[TASK MATERIAL]:
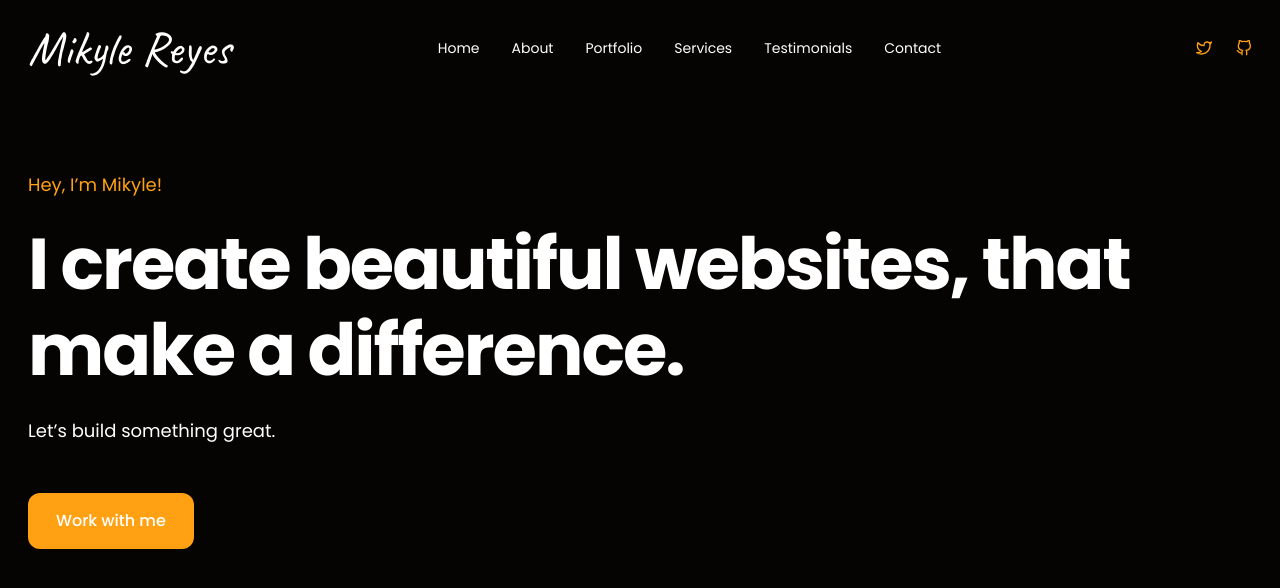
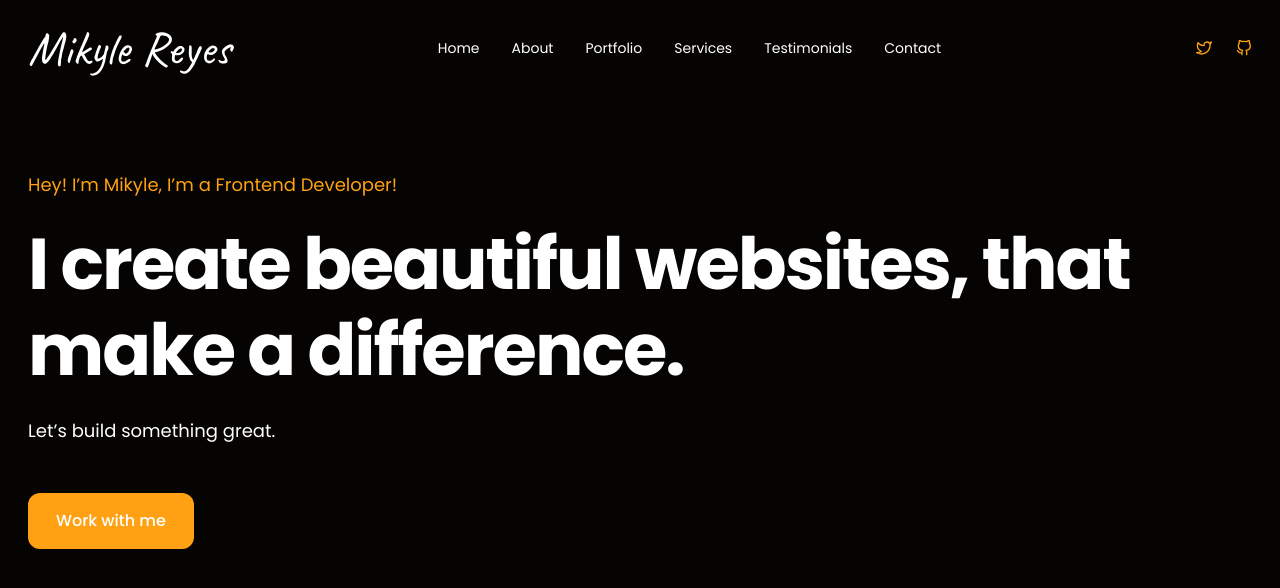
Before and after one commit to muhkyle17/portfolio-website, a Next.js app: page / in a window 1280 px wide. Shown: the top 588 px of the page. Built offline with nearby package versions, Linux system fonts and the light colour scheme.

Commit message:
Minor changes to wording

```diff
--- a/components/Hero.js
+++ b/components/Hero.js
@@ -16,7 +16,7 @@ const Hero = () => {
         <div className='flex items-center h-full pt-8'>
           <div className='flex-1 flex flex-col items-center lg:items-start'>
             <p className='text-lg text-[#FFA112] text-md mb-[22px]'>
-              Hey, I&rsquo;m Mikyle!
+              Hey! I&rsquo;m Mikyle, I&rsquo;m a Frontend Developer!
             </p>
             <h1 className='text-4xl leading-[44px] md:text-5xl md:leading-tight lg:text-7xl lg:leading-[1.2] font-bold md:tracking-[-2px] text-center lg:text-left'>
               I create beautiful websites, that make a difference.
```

[ASSIGNED TASK]: Search the material above for "Hero". Copy each line that has it.

[TASK ANSWER]:
--- a/components/Hero.js
+++ b/components/Hero.js
@@ -16,7 +16,7 @@ const Hero = () => {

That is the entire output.